Additional Reference:
Cool Roofs

Energize Your Classroom for National Chemistry Week!

 
Open a bottle of water today? You’re almost ready to start exploring this year’s American Chemical Society (ACS) National Chemistry Week (NCW) theme: “Energy—Now and Forever!”

Here’s the rest of the shopping list:

  • Two metal thumbtacks
  • 9-volt battery
  • Epsom salts
  • Scissors
  • Marker
electrolysis_smaller

Let’s prep…

  • Take the lid off the water bottle. Turn it over so the top of the lid touches the two contacts of the 9-volt battery. Center the lid over the two contacts.
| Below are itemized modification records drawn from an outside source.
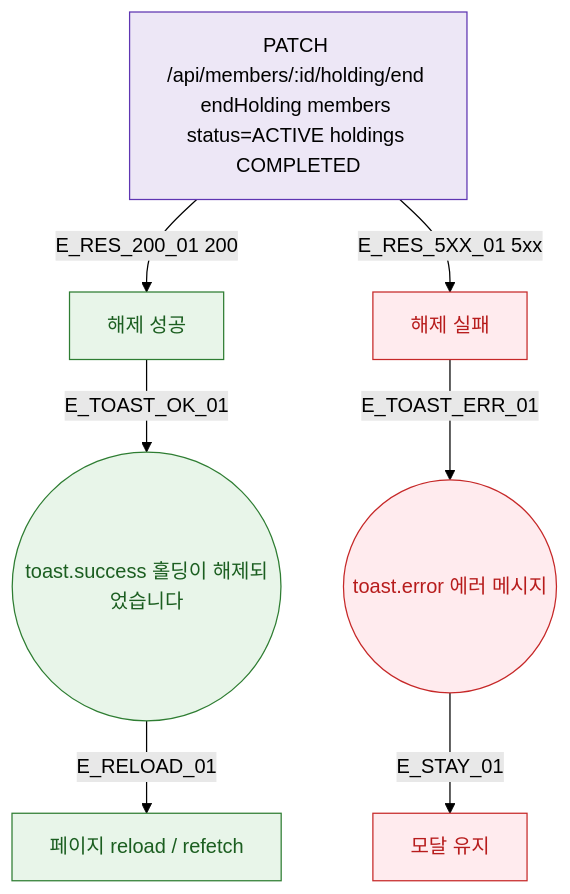
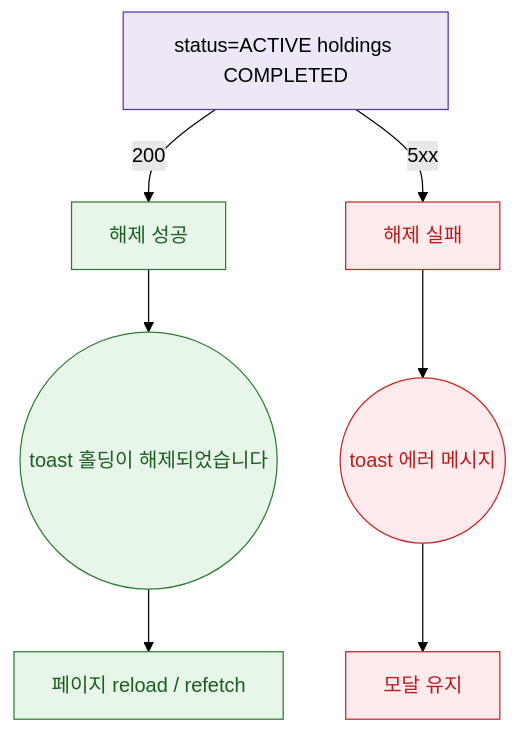
One commit to dev-spogym/admin-pando changed the diagram in docs/다이어그램/D02_회원관리/DLG/DLG-M004_홀딩해제/M3_결과분기.md. Above: the diagram before and after it, drawn with Mermaid (forest theme). The commit also changed other lines of this file and 1660 other files, not shown here.

First line of the commit message:
다이어그램: 기획자/클라이언트 납품본으로 정리

````diff
--- a/docs/다이어그램/D02_회원관리/DLG/DLG-M004_홀딩해제/M3_결과분기.md
+++ b/docs/다이어그램/D02_회원관리/DLG/DLG-M004_홀딩해제/M3_결과분기.md
@@ -22,21 +20,21 @@
 ```mermaid
 flowchart TD
-  API[PATCH /api/members/:id/holding/end endHolding members status=ACTIVE holdings COMPLETED]
+  API[status=ACTIVE holdings COMPLETED]
 
-  API -->|E_RES_200_01 200| SUCCESS[해제 성공]
-  API -->|E_RES_5XX_01 5xx| FAIL[해제 실패]
+  API -->|200|SUCCESS[해제 성공]
+  API -->|5xx|FAIL[해제 실패]
 
-  SUCCESS -->|E_TOAST_OK_01| TOAST_OK((toast.success 홀딩이 해제되었습니다))
-  TOAST_OK -->|E_RELOAD_01| RELOAD[페이지 reload / refetch]
+  SUCCESS --> TOAST_OK((toast 홀딩이 해제되었습니다))
+  TOAST_OK --> RELOAD[페이지 reload / refetch]
 
-  FAIL -->|E_TOAST_ERR_01| TOAST_ERR((toast.error 에러 메시지))
-  TOAST_ERR -->|E_STAY_01| MODAL_STAY[모달 유지]
+  FAIL --> TOAST_ERR((toast 에러 메시지))
+  TOAST_ERR --> MODAL_STAY[모달 유지]
 
   classDef success fill:#E8F5E9,stroke:#2E7D32,color:#1B5E20
-  classDef error   fill:#FFEBEE,stroke:#C62828,color:#B71C1C
-  classDef system  fill:#EDE7F6,stroke:#5E35B2
+  classDef error fill:#FFEBEE,stroke:#C62828,color:#B71C1C
+  classDef system fill:#EDE7F6,stroke:#5E35B2
 
   class SUCCESS,TOAST_OK,RELOAD success
   class FAIL,TOAST_ERR,MODAL_STAY error
   class API system
 ```
````
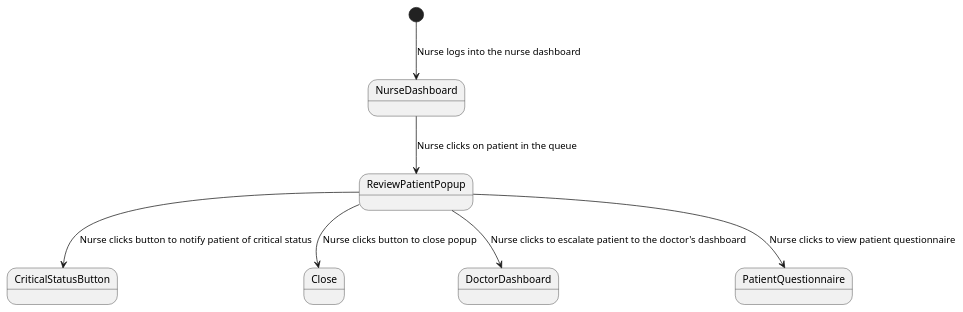
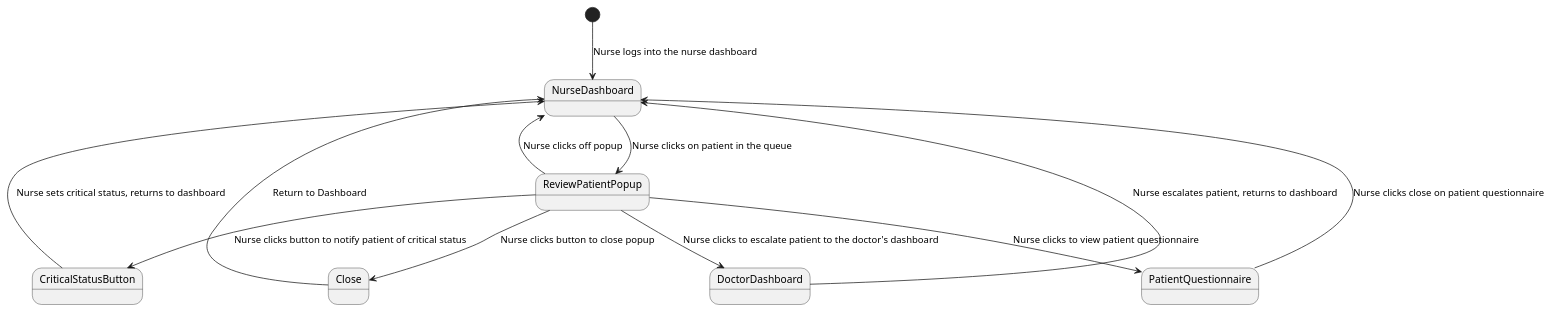
The diagram in milestone_2/state_diagrams/stateNurse.puml (SENG-350-2024-fall/Group2), drawn with PlantUML before and after one commit. The commit also changed 1 other file, not shown here.

```diff
--- a/milestone_2/state_diagrams/stateNurse.puml
+++ b/milestone_2/state_diagrams/stateNurse.puml
@@ -1,10 +1,15 @@
 @startuml State
 
 [*] --> NurseDashboard : Nurse logs into the nurse dashboard
 NurseDashboard --> ReviewPatientPopup : Nurse clicks on patient in the queue
 ReviewPatientPopup --> CriticalStatusButton : Nurse clicks button to notify patient of critical status
 ReviewPatientPopup --> Close : Nurse clicks button to close popup
 ReviewPatientPopup --> DoctorDashboard : Nurse clicks to escalate patient to the doctor's dashboard
 ReviewPatientPopup --> PatientQuestionnaire : Nurse clicks to view patient questionnaire
+Close --> NurseDashboard : Return to Dashboard
+DoctorDashboard --> NurseDashboard : Nurse escalates patient, returns to dashboard
+CriticalStatusButton --> NurseDashboard : Nurse sets critical status, returns to dashboard
+PatientQuestionnaire --> NurseDashboard : Nurse clicks close on patient questionnaire
+ReviewPatientPopup --> NurseDashboard : Nurse clicks off popup
 
 @enduml
```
Use a marker to make two dots on the inside of the lid, one over the center of each contact.
  • Place the lid on a hard surface with the top of the lid facing up. Push a thumbtack into the top of the lid directly over one of the dots. Push a second thumbtack over the second dot. The two should not touch.
  • Using a scissors, cut off the top half of the bottle, so that it looks like a funnel. Screw on the lid.

 
You’re ready to go!

  • Fill the bottom half of the water bottle half full of water. Add a teaspoon of Epsom salt. Swirl to stir.
  • Pour the solution into the top half of the bottle (hold so the lid faces down).
  • Do you see any evidence of a reaction occurring?
  • Place the two thumbtacks so each tack touches one of the contacts on the 9-volt battery. Is there any evidence of a reaction occurring?

To consider…

What’s going on? What’s the purpose of the battery? The Epsom salt?

This activity is a shortened version of a demo that you’ll find as part of the http://highschoolenergy.acs.org website, scheduled to launch October 21, 2013, to celebrate the NCW energy theme. As stated by Adam Boyd, who led the development of this collection of energy resources, “…this marks the first foray into completely free online teaching resources for high school chemistry teachers from ACS.” You’ll find demos, labs, videos, and more, all specially designed for the high school classroom.

Need more things to try for NCW? Don’t miss the ChemClub October Activity of the Month web update—it’s filled with energy resources. What are you planning?

Wishing you a great, chemistry-filled week!